Protest calling to remove Fort Snelling in Minnesota. Photo by Fibonacci Blue, Flickr CC

Originally posted October 9, 2018.

In recent months, a homeless encampment of over 300 people — most of whom are American Indian — has formed along a highway noise wall in Minneapolis. The encampment has been self-proclaimed the “Wall of Forgotten Natives” by residents and Indigenous activists who point out that much of Minneapolis is built on stolen Dakota land. Social and health service providers have mobilized around the encampment, and city officials have worked with community leaders to begin a relocation of people at the encampment to more stable housing on Red Lake Nation land. The wider context for the establishment of the camp, American Indian solidarity and resistance to disbanding the camp, as well as the government’s response, all highlight the process of settler colonialism.

In the United States, settler colonialism is defined as the control of land and its resources by white settlers who seek political power/control in a new space (i.e. like “regular” colonialism) through both displacement and violence against Indigenous persons in order to eventually replace the Native population (i.e. unlike “regular” colonialism). Until recently, studies of Indigenous people have largely been absent from sociological research and some have referred to this as sociology’s “complicity in the elimination of the native.” Scholars have begun to incorporate settler colonialism into research on the domination and dispossession of various racial and ethnic groups.
In Minnesota, American Indians face the consequences of settler colonialism everyday: generational trauma from historical violence and boarding schools while at the same time, confronting a host of contemporary inequities in health, exposure to violence and the foster care system between Natives and non-Natives. At the national level, the U.S. government’s urban relocation programs during the 1950s serve as further examples of settler colonial logic and contemporary homelessness among Minnesota’s urban Natives today and their political response. While these policies encouraged Natives to move from what were economically deprived reservations to what was promised as training and employment in urban areas, they faced intense discrimination. By 1969, unemployment among urban Natives was nearly ten times the national average and Native incomes were less than half of the national poverty level.
After the U.S. government failed to assimilate Native people through relocation in the 1950s, their attempt to end the legal status of what it meant to be a “federally recognized tribe” led to American Indian resistance across the United States and into the social movement fold of the 1960s and 1970s. Founded in 1968, the American Indian Movement was started in Minneapolis, and Minnesota is a historically important site of resistance to settler colonialism among Native peoples. American Indians continue to resist settler colonial practices and beliefs today. One example of this includes Indigenous protests against federally recognized holidays like Columbus Day and Thanksgiving, which are embedded in settler colonial stories of the past that “whitewash” events and stereotype Indigenous people. Other acts of resistance include ceremonies acknowledging genocide and other violent acts by the U.S. government. Just last spring, Dakota activists illustrated such resistance to the Walker Art Center’s decision to host a piece of a “scaffold” similar to that of 38 Dakota men who were hanged following the U.S.-Dakota War of 1862.

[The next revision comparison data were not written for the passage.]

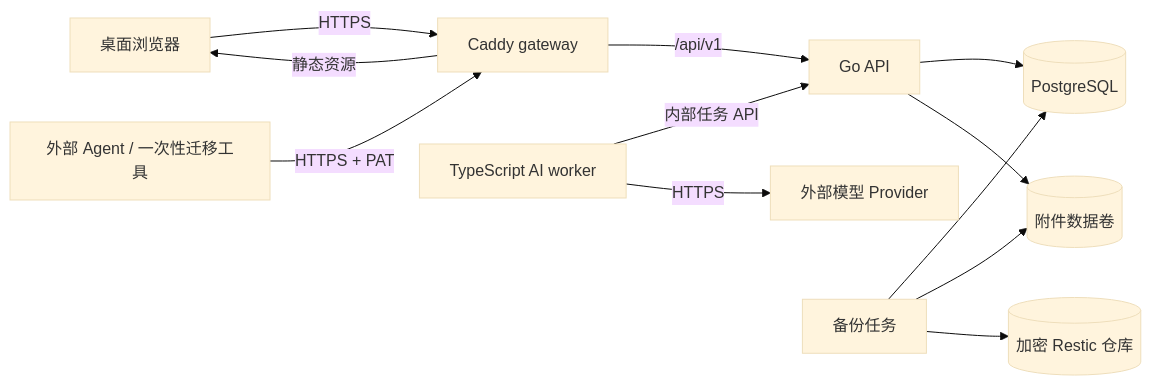
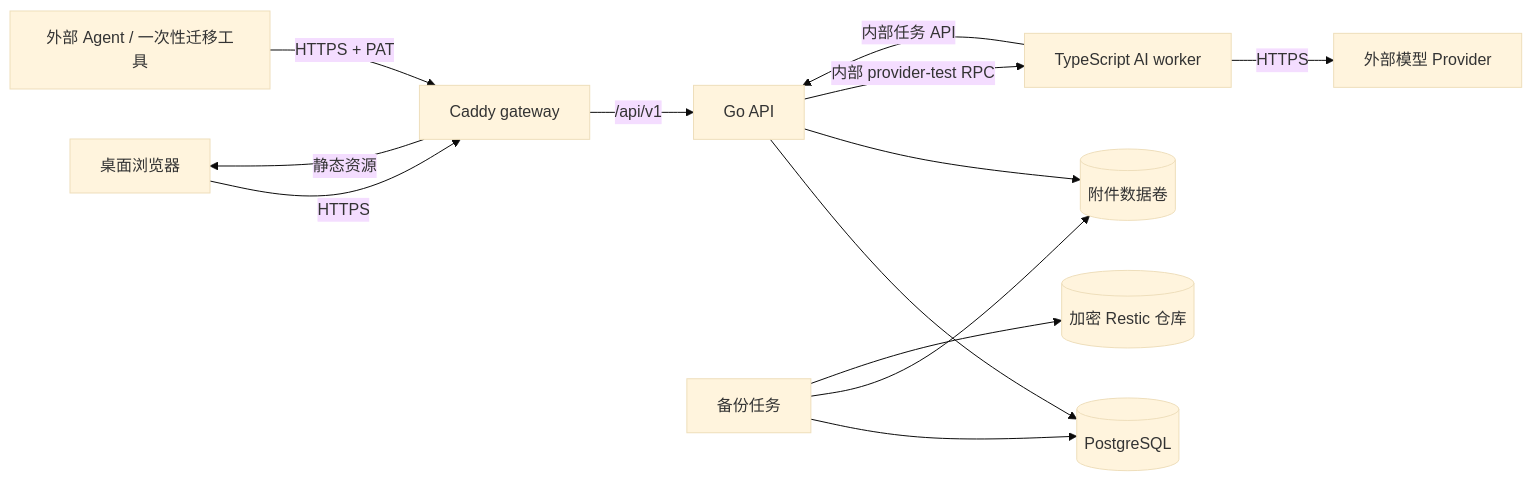
The diagram in docs/01-ARCHITECTURE.md (hxf4869/dev-toolbox), drawn with Mermaid (base theme) before and after one commit. The commit also changed other lines of this file and 9 other files, not shown here.

````diff
--- a/docs/01-ARCHITECTURE.md
+++ b/docs/01-ARCHITECTURE.md
@@ -28,17 +30,18 @@
 ```mermaid
 flowchart LR
     Browser[桌面浏览器] -->|HTTPS| Gateway[Caddy gateway]
     ExternalAgent[外部 Agent / 一次性迁移工具] -->|HTTPS + PAT| Gateway
 
     Gateway -->|静态资源| Browser
     Gateway -->|/api/v1| API[Go API]
 
     API --> DB[(PostgreSQL)]
     API --> Files[(附件数据卷)]
     Worker[TypeScript AI worker] -->|内部任务 API| API
+    API -->|内部 provider-test RPC| Worker
     Worker -->|HTTPS| Providers[外部模型 Provider]
 
     Backup[备份任务] --> DB
     Backup --> Files
     Backup --> Repo[(加密 Restic 仓库)]
 ```
````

The “Wall of Forgotten Natives” highlights both the settler colonial practices that make such a homeless encampment possible but also demonstrate how American Indians have continually resisted settler colonial ideas and actions.


The authors respectfully acknowledge that the University of Minnesota stands on Dakota and Ojibwe peoples’ traditional lands.